Getting Started

Exporting to Russia

President Obama announced the National Export Initiative (NEI) two years ago, with the goal of doubling exports by 2014. U.S. embassies are committed to supporting U.S. companies to start exporting or grow their exports to Russia. In this section, you’ll find a quick description of Russia’s export market and some suggestions for getting started.

Getting Started

Following are some practical suggestions for getting started. Please check the latest Country Commercial Guide for Russia for more suggestions.

Visit the page on Russia to get an overview of export opportunities and strategies to enter the Russian market. Access the U.S. Commercial Service Market Research Library containing more than 100,000 industry and country-specific market reports, authored by our specialists working in overseas posts.

The Library Includes:

  • Country Commercial Guides (read latest “Doing Business In Russia” guides)
  • Industry Overviews
  • Market Updates
  • Multilateral Development Bank Reports
  • Best Markets
  • Industry/Regional Reports

Contact your local U.S. Export Assistance Center for advice and support on exporting to Russia. Contact a Trade Specialist Near You.

Contact your local Small Business Development Center (SBDCs). Starting a business can be a challenge, but there is help for you in your area. Small Business Development Centers (SBDCs) are partnerships primarily between the government and colleges/universities administered by the Small Business Administration and aims at giving educational services for small business owners and aspiring entrepreneurs.

Contact in-country business support organizations such as the American Chamber of Commerce in Russia or the U.S.-Russia Business Council.

Agricultural Exports to Russia

If you are interested in exporting U.S. agricultural products to Russia please see the Exporter Guide (PDF 796 KB) and Market Opportunities for Key U.S. Products in Russia (PDF 1.5 MB).  For additional information please visit the USDA website or email the Office of Agricultural Affairs/USDA at the U.S. Embassy.

Investing in Russia

This section provides information for current and potential investors in Russia.

Potential investors: Getting Started.

If you are considering investment in Russia, here are some steps you may wish to consider as you get started:

Current investors: Staying Connected.

If you are a current U.S. investor in Russia, the U.S Embassy wants to stay in touch. Here are a few steps you can take to keep the channels of communication open:

Working in Russia

In this section you will find information on business visas, travel advisories, and anti-corruption tools.

Business Visas

For information on obtaining a visa to visit Russia, check the entry requirements on our Country Specific Information page for Russia. Please also visit the website for the Russian Embassy to the United States.

Travel Advisories

Make sure to check the current list of countries that have a State Department travel advisory

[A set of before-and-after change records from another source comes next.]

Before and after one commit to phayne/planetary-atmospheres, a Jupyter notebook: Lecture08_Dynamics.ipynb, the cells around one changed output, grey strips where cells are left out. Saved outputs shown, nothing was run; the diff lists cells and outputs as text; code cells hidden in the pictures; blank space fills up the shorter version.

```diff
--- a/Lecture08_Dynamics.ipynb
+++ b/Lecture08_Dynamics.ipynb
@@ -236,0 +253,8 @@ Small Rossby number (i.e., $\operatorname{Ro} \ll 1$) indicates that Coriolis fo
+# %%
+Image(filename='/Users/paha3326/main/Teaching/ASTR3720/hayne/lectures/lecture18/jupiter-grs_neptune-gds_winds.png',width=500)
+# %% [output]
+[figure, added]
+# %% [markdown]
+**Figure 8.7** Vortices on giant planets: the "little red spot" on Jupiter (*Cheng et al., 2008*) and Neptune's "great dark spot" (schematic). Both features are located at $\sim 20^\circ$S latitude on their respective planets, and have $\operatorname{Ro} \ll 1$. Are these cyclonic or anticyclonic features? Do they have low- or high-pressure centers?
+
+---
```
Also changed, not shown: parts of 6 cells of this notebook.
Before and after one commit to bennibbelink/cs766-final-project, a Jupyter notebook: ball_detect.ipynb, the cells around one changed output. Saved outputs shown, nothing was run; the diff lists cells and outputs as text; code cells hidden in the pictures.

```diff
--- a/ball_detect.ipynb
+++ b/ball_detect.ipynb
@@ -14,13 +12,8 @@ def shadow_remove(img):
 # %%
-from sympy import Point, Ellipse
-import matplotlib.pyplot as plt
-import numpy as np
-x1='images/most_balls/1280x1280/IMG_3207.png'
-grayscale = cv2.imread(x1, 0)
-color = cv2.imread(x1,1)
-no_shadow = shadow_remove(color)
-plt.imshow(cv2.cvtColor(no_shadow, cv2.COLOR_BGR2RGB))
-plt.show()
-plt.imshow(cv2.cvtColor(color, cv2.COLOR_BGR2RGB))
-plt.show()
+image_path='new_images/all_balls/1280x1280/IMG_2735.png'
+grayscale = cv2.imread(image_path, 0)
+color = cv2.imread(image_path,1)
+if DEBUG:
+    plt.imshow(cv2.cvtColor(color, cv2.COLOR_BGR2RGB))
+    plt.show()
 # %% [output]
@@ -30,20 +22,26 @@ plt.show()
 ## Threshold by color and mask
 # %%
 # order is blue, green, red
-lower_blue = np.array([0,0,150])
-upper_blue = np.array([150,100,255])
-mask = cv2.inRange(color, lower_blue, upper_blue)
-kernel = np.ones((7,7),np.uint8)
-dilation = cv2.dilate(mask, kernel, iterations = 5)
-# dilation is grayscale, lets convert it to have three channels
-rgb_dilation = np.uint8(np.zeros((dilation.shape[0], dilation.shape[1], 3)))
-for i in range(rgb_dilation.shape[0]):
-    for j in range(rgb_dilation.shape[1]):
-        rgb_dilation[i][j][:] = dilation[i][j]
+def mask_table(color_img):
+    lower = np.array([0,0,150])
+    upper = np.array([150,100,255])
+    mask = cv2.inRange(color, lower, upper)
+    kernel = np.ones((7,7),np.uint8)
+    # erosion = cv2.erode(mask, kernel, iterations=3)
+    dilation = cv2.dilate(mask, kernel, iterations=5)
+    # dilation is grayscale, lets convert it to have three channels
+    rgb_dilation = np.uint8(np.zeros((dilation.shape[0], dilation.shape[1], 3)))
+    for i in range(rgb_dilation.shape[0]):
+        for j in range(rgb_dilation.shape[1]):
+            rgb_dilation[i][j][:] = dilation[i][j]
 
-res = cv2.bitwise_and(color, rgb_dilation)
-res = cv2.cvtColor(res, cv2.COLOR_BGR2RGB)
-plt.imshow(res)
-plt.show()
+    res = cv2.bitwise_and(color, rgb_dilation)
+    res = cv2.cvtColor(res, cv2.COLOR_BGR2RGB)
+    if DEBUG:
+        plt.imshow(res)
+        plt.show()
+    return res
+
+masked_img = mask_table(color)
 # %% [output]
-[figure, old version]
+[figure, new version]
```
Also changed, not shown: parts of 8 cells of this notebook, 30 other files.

Legislation passed by Congress that authorized the President to extend Permanent Normal Trade Relations to Russia and Moldova requires the Secretary of Commerce to establish and maintain a phone hotline and secure website for U.S. entities, and to report to Congress, on instances of bribery, attempted bribery and other forms of corruption in the Russian Federation.

Individuals and companies that wish to report instances of bribery or corruption that impact, or potentially impact their operations, and to request the assistance of the United States Government with respect to issues relating to issues of corruption may call the Russia Corruption Reporting hotline at (202) 482-7945, or submit the form provided at

Every effort will be made to protect the confidentiality of the information provided.


The Foreign Corrupt Practices Act (FCPA) is an important anti-corruption tool designed to discourage corrupt business practices in favor of free and fair markets. The FCPA prohibits promising, offering, giving or authorizing giving anything of value to a foreign government official where the purpose is to obtain or retain business. These prohibitions apply to U.S. persons, both individuals and companies, and companies that are listed on U.S. exchanges. The statute also requires companies publicly traded in the U.S. to keep accurate books and records and implement appropriate internal controls.

More information on the FCPA can be found here.

A party to a transaction seeking to know whether a proposed course of conduct would violate the FCPA can take advantage of the opinion procedure established by the statue. Within 30 days of receiving a description of a proposed course of conduct in writing, the Attorney General will provide the party with a written opinion on whether the proposed conduct would violate the FCPA. Not only do opinions provide the requesting party with a rebuttable presumption that the conduct does not violate the FCPA, but DOJ publishes past opinions which can provide guidance for other companies facing similar situations.